The WD My Cloud EX2 is designed for prosumers (such as avid amateur and semi-pro photographers and videographers) who want the convenience of cloud storage, but who don’t want to store files on servers outside their physical control. In terms of a friendly user interface and easy remote access, this NAS box has few peers. Its performance, on the other hand, leaves a bit to be desired.
If you’re not familiar with NAS or network storage concepts, the EX2 is a good box to start with. It has scads of help embedded in the box’s configuration pages, and you can access files stored on it from any PC or mobile device that has Internet access by simply entering a password or code.
Strong feature set
The EX2 is a dual-bay (two-drive) box available in 4TB ($370), 6TB ($470), and 8TB ($570) flavors. The drives come from the factory configured as RAID 1 (the same data is written to both drives, so that if one drive fails, you can recover all your data from the other). As such, the 4TB model reviewed here actually yields 2TB of storage. You can reconfigure the drives as RAID 0 (where data is written in a strip across both drives. RAID 0 delivers higher performance and more capacity—a 4TB array yields 4TB of storage—but a failure of either drive can result in complete data loss).
All three capacities of the EX2 have two USB 3.0 ports for expanding storage and backup, plus a single gigabit Ethernet port. You can also backup one EX2 to a second, remote EX2 or to a four-bay My Cloud EX4. The drives are mounted vertically and easily accessed from the top of the unit. Press the release button, the top pops open, then you simply press the top back down to re-secure it. The drives slide out after you remove a thumbscrew that secures a plate locking down both.
Besides the great HTML interface (accessed by browsing to the unit’s URL on your local network, e.g. 192.168.1.200) the EX2’s best feature is ease of access. To get to your EX2’s storage from other PCs, there’s the WDMyCloud.com portal, and for Android, iOS, or Windows Phone 8 there’s the WD 2go app. Generate a code from the Cloud Access/Admin section of the Web interface of the EX2 and enter it in the WD 2go app and you’re, err… Good 2go.
The EX2’s feature set is focused, advanced, and extensible via apps. The basic feature set includes support for multiple users, shares, DLNA and iTunes media servers, and the aforementioned easy remote access. More advanced features include iSCSI with virtualization and S.M.A.R.T. drive info. Apps are installed to cover P2P, HTTP, and FTP access, as well as file viewing from a browser, and there are quite a few more available for download that facilitate content management, BitTorrent, and more.
The EX2 proved a decent performer with large files, writing our single 10GB file at 65MBps and reading it at 66MBps. Now those aren’t QNAP- or Synology-like numbers, but they’re acceptable for a consumer box.
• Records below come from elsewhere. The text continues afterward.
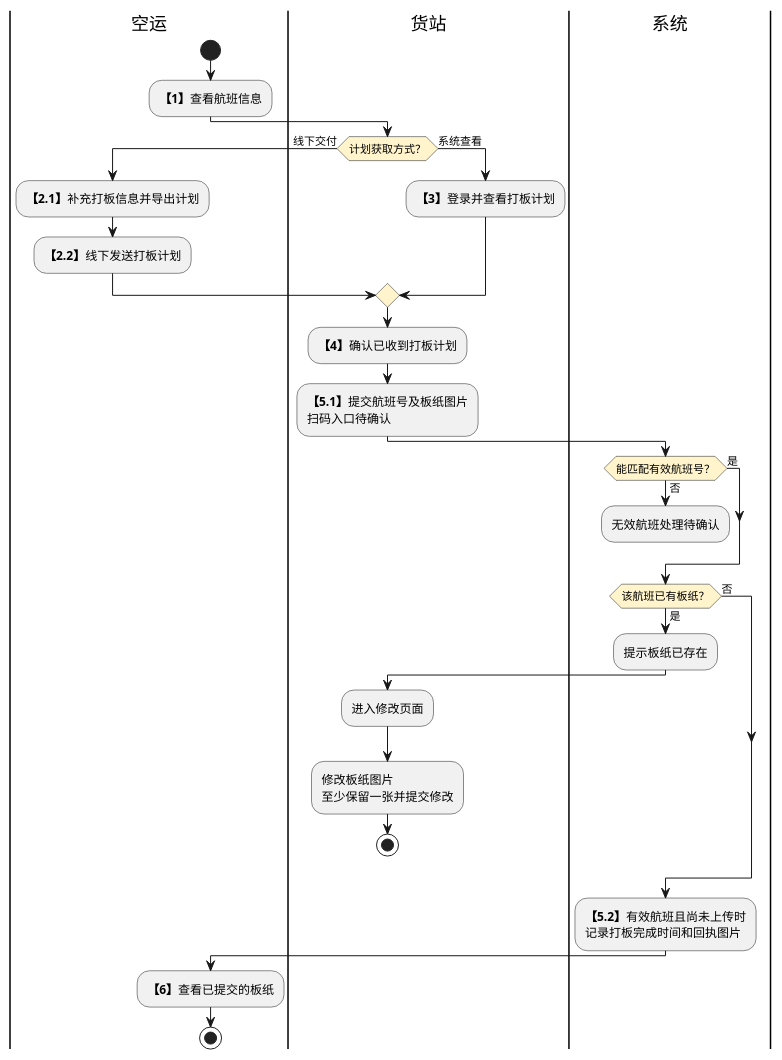
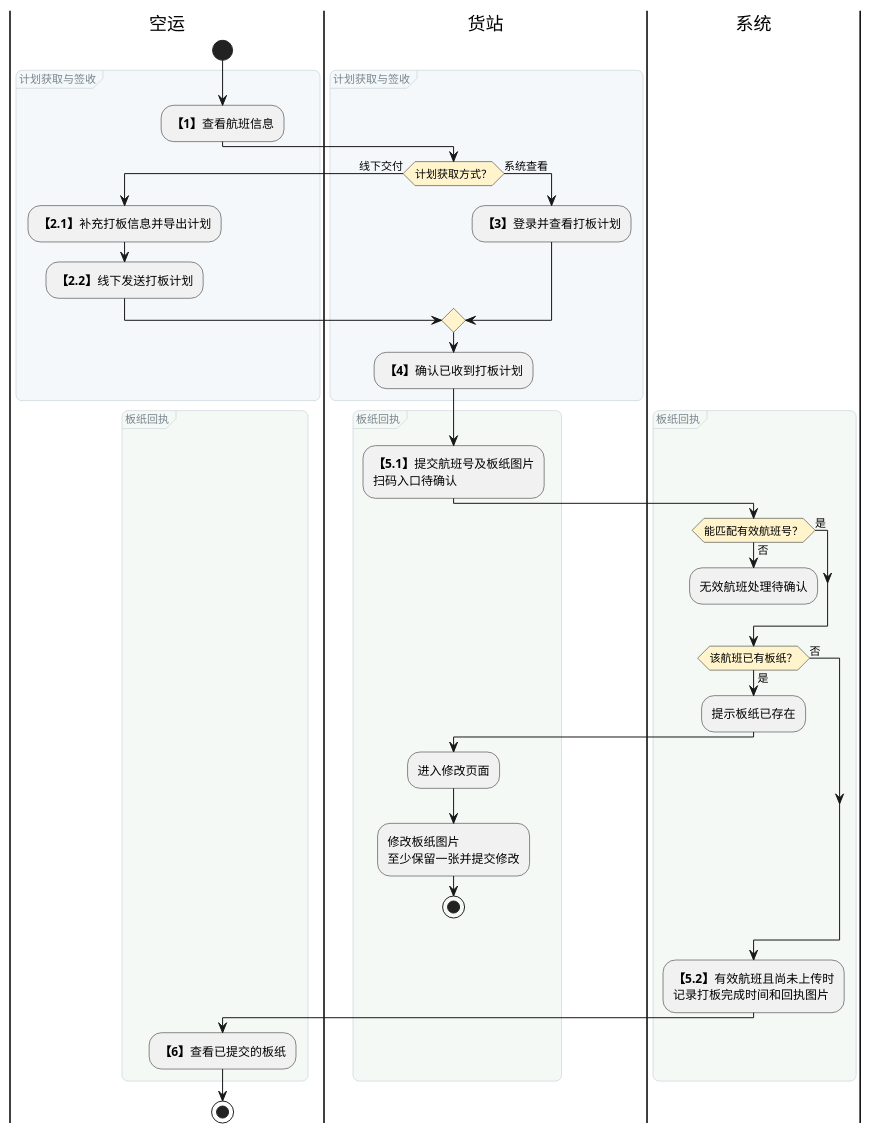
The first of 3 diagrams in product-caliber/goldjet/segmented-prd/PRD.高捷物流系统一期.第021篇.航晟货站打板.B42F0635C9.md (jack888332/projects-doc), drawn with PlantUML before and after one commit. The commit also changed other lines of this file and 16 other files, not shown here.

Commit message:
给DSL图分组

````diff
--- a/product-caliber/goldjet/segmented-prd/PRD.高捷物流系统一期.第021篇.航晟货站打板.B42F0635C9.md
+++ b/product-caliber/goldjet/segmented-prd/PRD.高捷物流系统一期.第021篇.航晟货站打板.B42F0635C9.md
@@ -38,39 +38,55 @@
 ```plantuml
 @startuml goldjet-021-plan-and-receipt
 skinparam activityDiamondBackgroundColor #FFF4CC
+<style>
+activityDiagram {
+  group {
+    LineColor #CAD5DA
+    LineThickness 0.7
+    RoundCorner 12
+    FontColor #78848D
+    FontSize 11
+    FontStyle plain
+  }
+}
+</style>
 |空运|
 start
-:**【1】**查看航班信息;
-|货站|
-if (计划获取方式？) then (线下交付)
+group 计划获取与签收 #F4F8FA {
+  :**【1】**查看航班信息;
+  |货站|
+  if (计划获取方式？) then (线下交付)
+    |空运|
+    :**【2.1】**补充打板信息并导出计划;
+    :**【2.2】**线下发送打板计划;
+  else (系统查看)
+    |货站|
+    :**【3】**登录并查看打板计划;
+  endif
+  |货站|
+  :**【4】**确认已收到打板计划;
+}
+group 板纸回执 #F5F9F6 {
+  :**【5.1】**提交航班号及板纸图片\n扫码入口待确认;
+  |系统|
+  if (能匹配有效航班号？) then (是)
+  else (否)
+    :无效航班处理待确认;
+    detach
+  endif
+  if (该航班已有板纸？) then (是)
+    :提示板纸已存在;
+    |货站|
+    :进入修改页面;
+    :修改板纸图片\n至少保留一张并提交修改;
+    stop
+  else (否)
+  endif
+  |系统|
+  :**【5.2】**有效航班且尚未上传时\n记录打板完成时间和回执图片;
   |空运|
-  :**【2.1】**补充打板信息并导出计划;
-  :**【2.2】**线下发送打板计划;
-else (系统查看)
-  |货站|
-  :**【3】**登录并查看打板计划;
-endif
-|货站|
-:**【4】**确认已收到打板计划;
-:**【5.1】**提交航班号及板纸图片\n扫码入口待确认;
-|系统|
-if (能匹配有效航班号？) then (是)
-else (否)
-  :无效航班处理待确认;
-  detach
-endif
-if (该航班已有板纸？) then (是)
-  :提示板纸已存在;
-  |货站|
-  :进入修改页面;
-  :修改板纸图片\n至少保留一张并提交修改;
-  stop
-else (否)
-endif
-|系统|
-:**【5.2】**有效航班且尚未上传时\n记录打板完成时间和回执图片;
-|空运|
-:**【6】**查看已提交的板纸;
+  :**【6】**查看已提交的板纸;
+}
 stop
 @enduml
 ```
````
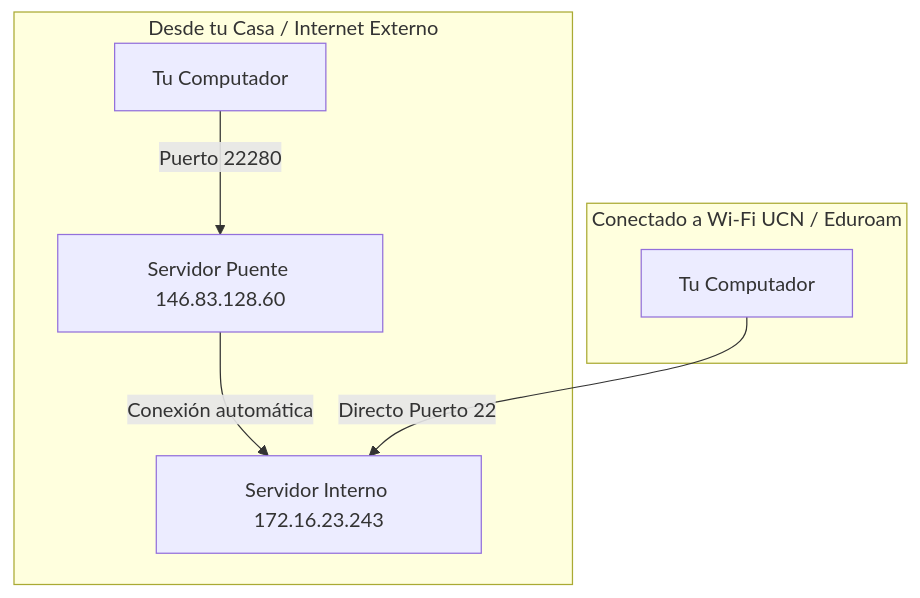
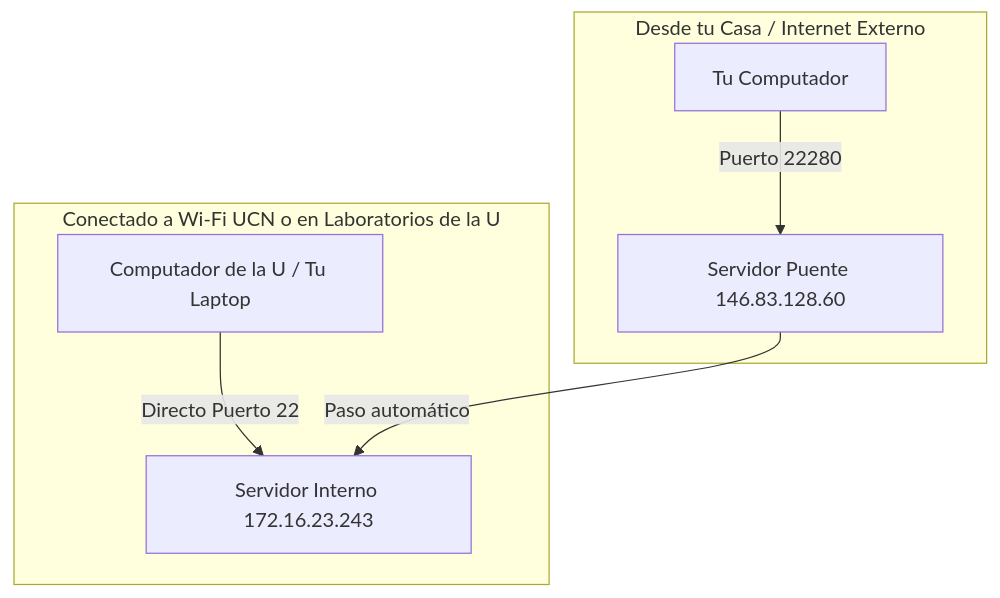
The second of 2 diagrams in guias/02-servidor-conda.md (Gael-OC/machine-learning-2026-02), drawn with Mermaid before and after one commit. The commit also changed other lines of this file and 1 other file, not shown here.

````diff
--- a/guias/02-servidor-conda.md
+++ b/guias/02-servidor-conda.md
@@ -35,11 +35,11 @@
 ```mermaid
 flowchart TD
-    subgraph Fuera_de_la_U[Desde tu Casa / Internet Externo]
-        PC1[Tu Computador] -->|Puerto 22280| Puente[Servidor Puente 146.83.128.60]
-        Puente -->|Conexión automática| Servidor[Servidor Interno 172.16.23.243]
+    subgraph Dentro_de_la_U[Conectado a Wi-Fi UCN o en Laboratorios de la U]
+        PC1[Computador de la U / Tu Laptop] -->|Directo Puerto 22| Servidor[Servidor Interno 172.16.23.243]
     end
 
-    subgraph Dentro_de_la_U[Conectado a Wi-Fi UCN / Eduroam]
-        PC2[Tu Computador] -->|Directo Puerto 22| Servidor
+    subgraph Fuera_de_la_U[Desde tu Casa / Internet Externo]
+        PC2[Tu Computador] -->|Puerto 22280| Puente[Servidor Puente 146.83.128.60]
+        Puente -->|Paso automático| Servidor
     end
 ```
````
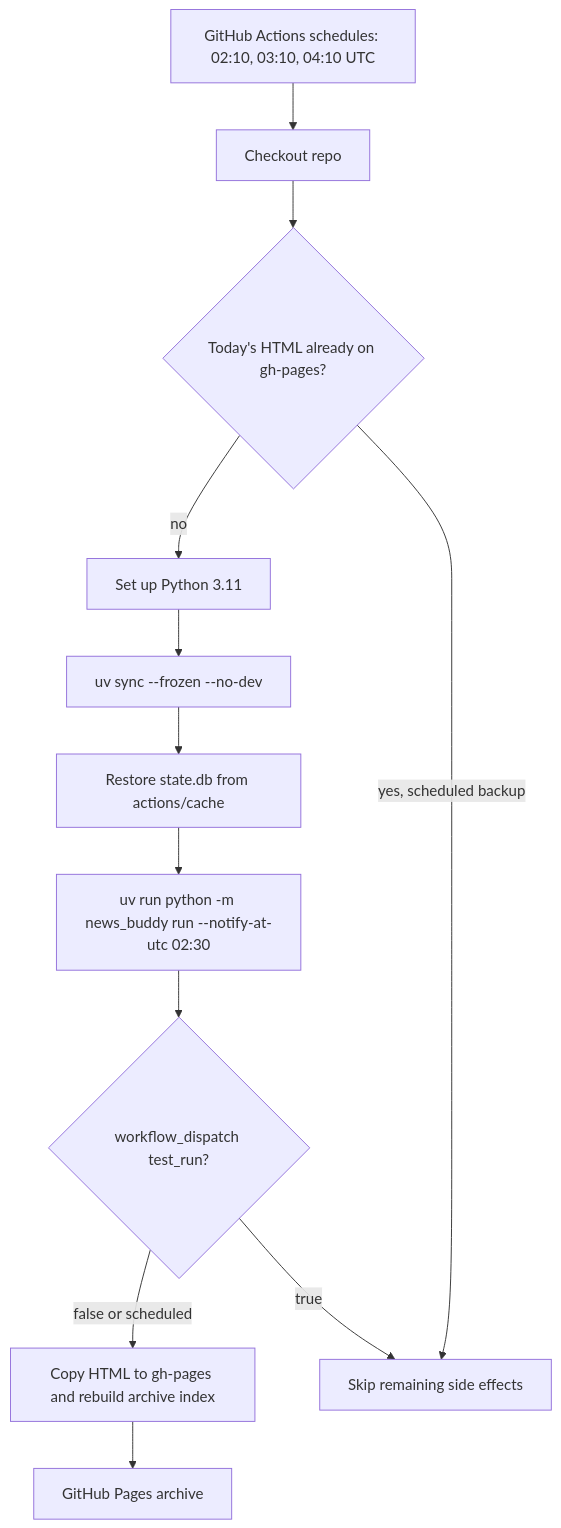
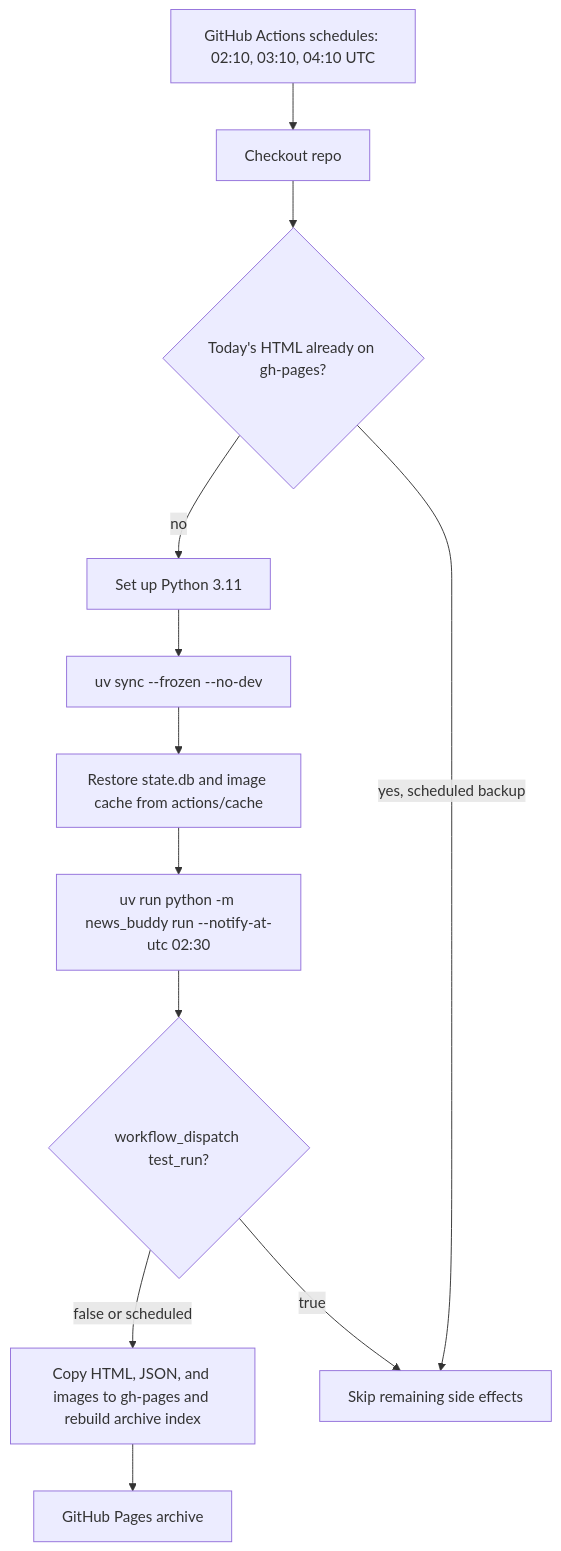
One commit to Harshagarwal06/buddy_agent changed the third of 4 diagrams in DIAGRAM.md. Above: the diagram before and after it, drawn with Mermaid. The commit also changed other lines of this file and 18 other files, not shown here.

````diff
--- a/DIAGRAM.md
+++ b/DIAGRAM.md
@@ -58,20 +59,20 @@
 ```mermaid
 flowchart TD
     CRON["GitHub Actions schedules: 02:10, 03:10, 04:10 UTC"]
     CHECKOUT["Checkout repo"]
     GUARD{"Today's HTML already on gh-pages?"}
     PY["Set up Python 3.11"]
     INSTALL["uv sync --frozen --no-dev"]
-    CACHE["Restore state.db from actions/cache"]
+    CACHE["Restore state.db and image cache from actions/cache"]
     RUN["uv run python -m news_buddy run --notify-at-utc 02:30"]
     TEST{"workflow_dispatch test_run?"}
-    DEPLOY["Copy HTML to gh-pages and rebuild archive index"]
+    DEPLOY["Copy HTML, JSON, and images to gh-pages and rebuild archive index"]
     SKIP["Skip remaining side effects"]
     PAGES["GitHub Pages archive"]
 
     CRON --> CHECKOUT --> GUARD
     GUARD -- "yes, scheduled backup" --> SKIP
     GUARD -- "no" --> PY --> INSTALL --> CACHE --> RUN --> TEST
     TEST -- "false or scheduled" --> DEPLOY --> PAGES
     TEST -- "true" --> SKIP
 ```
````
Writing our 10GB mix of files and folders at 18.5MBps and reading it at 29MBps, on the other hand, is just barely acceptable. Those speeds are significantly lower than average—especially the read number.
WD took particular care to make the EX2 easy to use while delivering a feature set that’s more than adequate for small businesses and corporate workgroups. But this NAS box’s mundane performance renders us unwilling to extend our recommendation beyond the advanced consumer space.